The DistanceBy: Alexa Land
I checked myself out from every angle in the frothy wedding gown, and decided white was definitely not my color.
“You look adorable, Jessie,” Nana told me. My employer’s real name was Stana Dombruso, but most people used her nickname, because she felt like a grandmother to us all. At the moment, the petite eighty-year-old was also wearing a great, big, fluffy wedding dress and preening in the mirrors that surrounded us.
“I look like Barbie’s flat-chested sister Skipper,” I told her, sliding my red baseball cap back on my head. “Also, this dress is failing the comfort test big-time. It’s super itchy, weighs a ton, and I keep feeling like my nipples are about to fall out.” I grabbed the top of the strapless, heavily beaded bodice with both hands and hoisted it toward my chin.
“So, that dress is out,” Nana said. “This one is, too. I look like a float in the Rose Parade.” She wasn’t wrong. Her white-on-white dress was festooned with three-dimensional fabric flowers and definitely parade-worthy.
From behind us, a booming voice with a thick Spanish accent exclaimed, “You are a vision, Nana!” Mr. Mario, her friend and hairdresser, came into the room and fluffed his big, ruffled skirt. He then started carefully smoothing his collar-length salt-and-pepper hair in the three-sixty mirrors. The wedding dress he wore was more cream than white, and looked pretty good with his faux tan.
“I’ve decided I hate this dress,” Nana said, tugging on the puff sleeves and making them stand out like a linebacker’s shoulders. “I like Jessie’s better, but he has a list of grievances.”
“I don’t understand mine.” I scooped up an armload of the skirt’s many layers, which revealed my turquoise sneakers. “When I was a kid, I had a little net for when I needed to clean my fish tank, and it was made out of this same, exact stuff. Why would anyone want to get married in a huge goldfish net?”
“That shit’s called tulle, and it’s supposed to be all elegant-like,” Nana told me. “But now that you said that, all I see is a big fish net. I still like the beading, though.”
I hoisted my skirt higher and scratched my thighs with my short fingernails. That tulle stuff was miserable. “I need someone to explain to me why any woman would want to be completely uncomfortable on what’s supposed to be one of the happiest days of her life,” I said.

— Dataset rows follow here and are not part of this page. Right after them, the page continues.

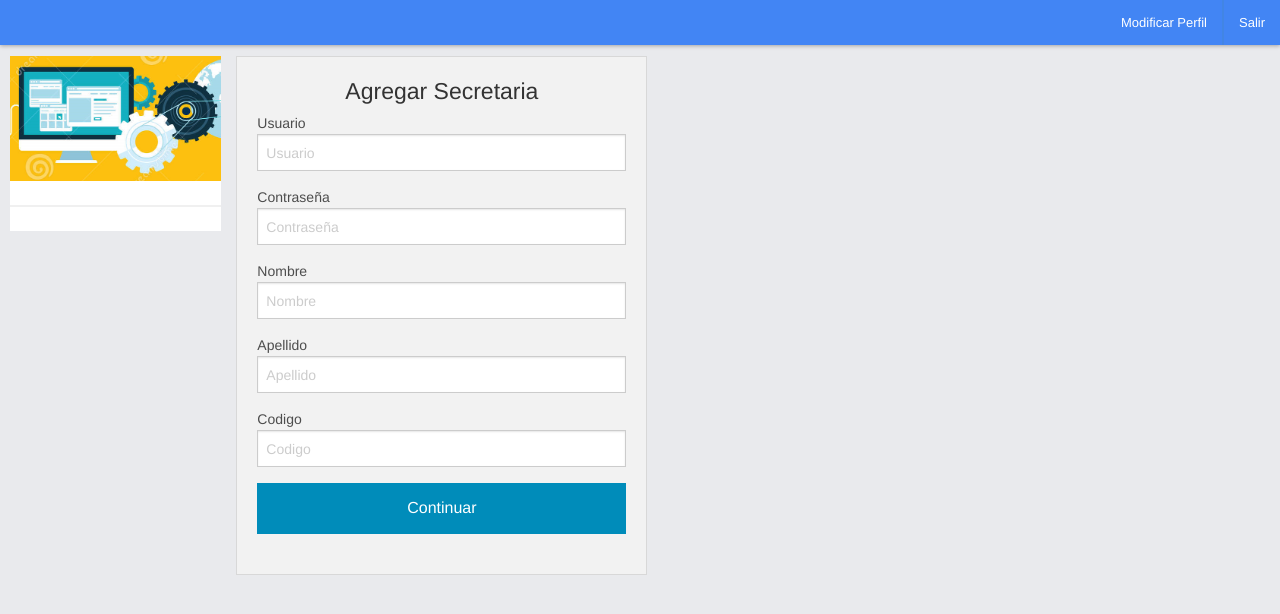
After one commit to Mike325/SistemaAdministrativo, a Django app: template templates/nueva-secretaria.html in a window 1280 px wide. The commit adds this page. Shown: the top 614 px of the page. Run offline with Django 3.2, Linux system fonts and the light colour scheme; the template is opened without the code that fills it, so the values that code supplies are empty.

Commit message:
funcion agregar secretaria a~adida

```diff
--- a/SistemaAdministrativo/Admin/url_admin.py
+++ b/SistemaAdministrativo/Admin/url_admin.py
@@ -13,5 +13,6 @@ url_admin = [
     url(r'^nuevo_departamento',nuevo_departamento),
     url(r'^activar_usuarios',activar_usuarios),
     url(r'^nuevo_jefe',nuevo_jefe),
+    url(r'^nueva_secretaria',nueva_secretaria),
 
 ]
--- /dev/null
+++ b/templates/nueva-secretaria.html
@@ -0,0 +1,33 @@
+{% extends 'base.html' %}
+
+{% block title %}
+    Nueva secretaria
+{% endblock %}
+
+{% block content %}
+
+<div class="row">
+	<div class="large-5 medium-8 columns ">
+		<div class="panel">
+			{% if errors %}
+        	    <div class="callout panel"><label class="error">{{errors}}</label></div>
+            {% endif %}
+			<form id='formulario' method='post' action=''>{% csrf_token %}
+				<h4 align="center">Agregar Secretaria</h4>
+				<label>Usuario</label>
+				<input type="text" name="username" placeholder="Usuario"/>
+				<label>Contraseña </label>
+				<input type="password" name="password" placeholder="Contraseña"/>
+				<label>Nombre</label>
+				<input type="text" name="nombre" placeholder="Nombre"/>
+				<label>Apellido</label>
+				<input type="text" name="apellido" placeholder="Apellido"/>
+				<label>Codigo</label>
+				<input type="text" name="codigo" placeholder="Codigo"/>
+				<input type="submit" value="Continuar" class="button expand"/>
+			</form>
+		</div>
+	</div>
+</div>
+
+{% endblock %}
```
Also changed, not shown: SistemaAdministrativo/Admin/views_admin.py (+28 -0 lines), templates/inicio-jefedep.html (+17 -1 lines), 1 other file.
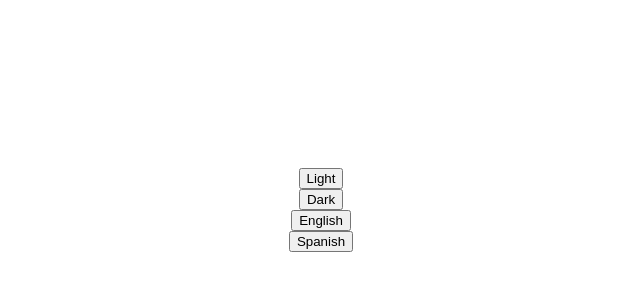
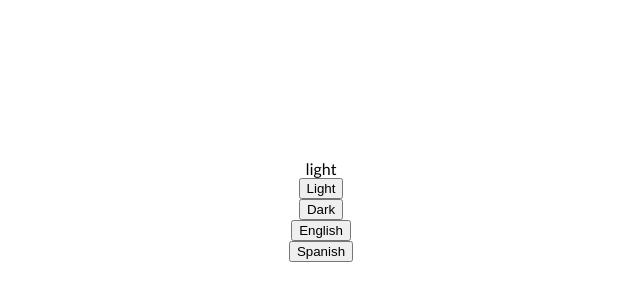
Before and after one commit to benedicttobias/literate-train, a React (Create React App) app: page / in a window 1280 px wide. Shown: the part 190-490 px from the top of the page, without its empty margins (319-959 px from the left). Built offline with nearby package versions, Linux system fonts and the light colour scheme.

Commit message:
use provider and hooks to provide theme state

```diff
--- a/src/App.js
+++ b/src/App.js
@@ -2,15 +2,16 @@ import React from "react";
 import ThemePicker from "./themePicker";
 import Store from "./store";
 import LocalePicker from "./localePicker";
+import { Provider } from 'react-redux';
 
 const App = props => {
   const store = Store;
 
   return (
-    <>
-      <ThemePicker store={store} />
+    <Provider store={store}>
+      <ThemePicker />
       <LocalePicker store={store} />
-    </>
+    </Provider>
   )
 }
 
--- a/src/themePicker.js
+++ b/src/themePicker.js
@@ -1,19 +1,17 @@
-import React, { useState } from 'react';
-import {connect} from 'react-redux';
+import React from 'react';
+import { useSelector, shallowEqual, useDispatch } from 'react-redux';
 
-let ThemePicker = props => {
-    const store = props.store;
-    const [theme] = useState(store.getState().theme);
+const ThemePicker = props => {
+    const themeState = useSelector(state => state.ThemeReducer, shallowEqual);
+    const themeDispatch = useDispatch();
 
-    return (
-        <>
-            <span>{theme}</span>
-            <button onClick={() => store.dispatch({type: 'SET_THEME', payload: 'light'})}>Light</button>
-            <button onClick={() => store.dispatch({type: 'SET_THEME', payload: 'dark'})}>Dark</button>
-        </>
-    )
+return (
+    <>
+        <span>{themeState.theme}</span>
+        <button onClick={() => themeDispatch({type:'SET_THEME', payload: 'light'})}>Light</button>
+        <button onClick={() => themeDispatch({type:'SET_THEME', payload: 'dark'})}>Dark</button>
+    </>
+)
 }
 
-ThemePicker = connect()(ThemePicker);
-
 export default ThemePicker;
```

“It’s a small price to pay for looking this good,” Mr. Mario said, admiring his reflection in the cream silk number. He occasionally moonlighted as a drag queen, so he was probably used to the horrors of women’s formalwear.
A rustle of fabric announced the arrival of five of Nana’s little girlfriends, who stuffed themselves into the mirrored room with us. They were all over seventy-five, under five-foot-two, and each wore an enormous wedding dress. “I like this one, Stana,” her friend Miriam said, spinning as much as she could in her lacy frock. The little room was wall-to-wall brides at that point.
“Nah, forget all that lace, it’s too fussy,” Gladys said, waving her hand dismissively. “What you want is simple and elegant, like this.” She flung her arms out to the sides, and in the process knocked Miriam’s wig off.
“Damn it, Gladys, watch your paws,” Miriam huffed. When she bent over to retrieve her wig, she bumped into Mr. Mario, who went over like a felled tree and took Nana and most of her friends with him. When his hairy legs flew into the air, the skirt dropped back to reveal tiger-striped socks, five-inch gold heels, and skimpy, leopard-print briefs. I managed to remain upright until a little old lady named Sylvia grabbed my skirt to try to hoist herself up, and then I fell right on top of her.
“You okay, Syl?” I asked, trying to locate the floor in that sea of fluffy dresses so I could push myself up.
Someone’s hand found my ass in the cloud of tulle and gave it a squeeze as Sylvia exclaimed, “Oh, I’m fine! This is more action than I’ve seen in a decade!”
She gave me a gummy smile, and I called, “Everyone, watch where you step! Sylvia’s teeth flew out again.”
Just then, the mirrored door swung open, and Sylvia and I and two more ladies spilled out into the hallway. I looked up at Nana’s grandson Dante, who wore an impeccable black suit and an amused expression. He raised an eyebrow at me and said, “Really?”